→ **Task description**:
Write the records below out again exactly as given, with no images.

■ ■ ■ ■ ■ ■ ■

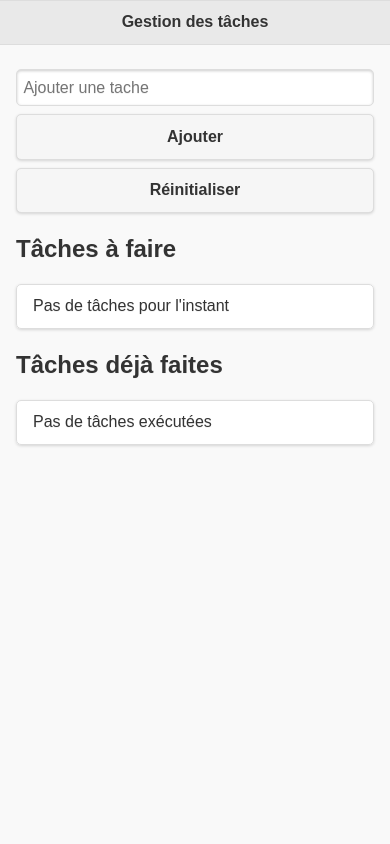
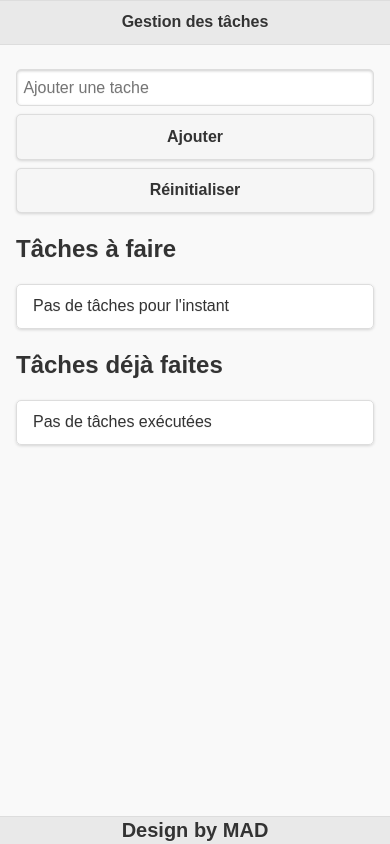
Before and after one commit to MAbass/cordova-task, a website: page www/index.html in a window 390 px wide. Drawn offline with Linux system fonts and the light colour scheme; some packages are replaced by stand-ins of ours.

Commit message:
add footer

```diff
--- a/www/css/index.css
+++ b/www/css/index.css
@@ -7,3 +7,7 @@
 #empty-task-done{
     display: block;
 }
+#footer{
+    text-align: center;
+    font-size: 20px;
+}
--- a/www/index.html
+++ b/www/index.html
@@ -35,6 +35,9 @@
           <li id="empty-task-done">Pas de tâches exécutées</li>
         </ul>
       </div>
+      <div data-role="footer" data-position="fixed" id="footer">
+        Design by MAD
+      </div>
     </div>
     <script src="cordova.js"></script>
   </body>
```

■ ■ ■ ■ ■ ■ ■

→ **Response to this exercise**:
Before and after one commit to MAbass/cordova-task, a website: page www/index.html in a window 390 px wide. Drawn offline with Linux system fonts and the light colour scheme; some packages are replaced by stand-ins of ours.

Commit message:
add footer

```diff
--- a/www/css/index.css
+++ b/www/css/index.css
@@ -7,3 +7,7 @@
 #empty-task-done{
     display: block;
 }
+#footer{
+    text-align: center;
+    font-size: 20px;
+}
--- a/www/index.html
+++ b/www/index.html
@@ -35,6 +35,9 @@
           <li id="empty-task-done">Pas de tâches exécutées</li>
         </ul>
       </div>
+      <div data-role="footer" data-position="fixed" id="footer">
+        Design by MAD
+      </div>
     </div>
     <script src="cordova.js"></script>
   </body>
```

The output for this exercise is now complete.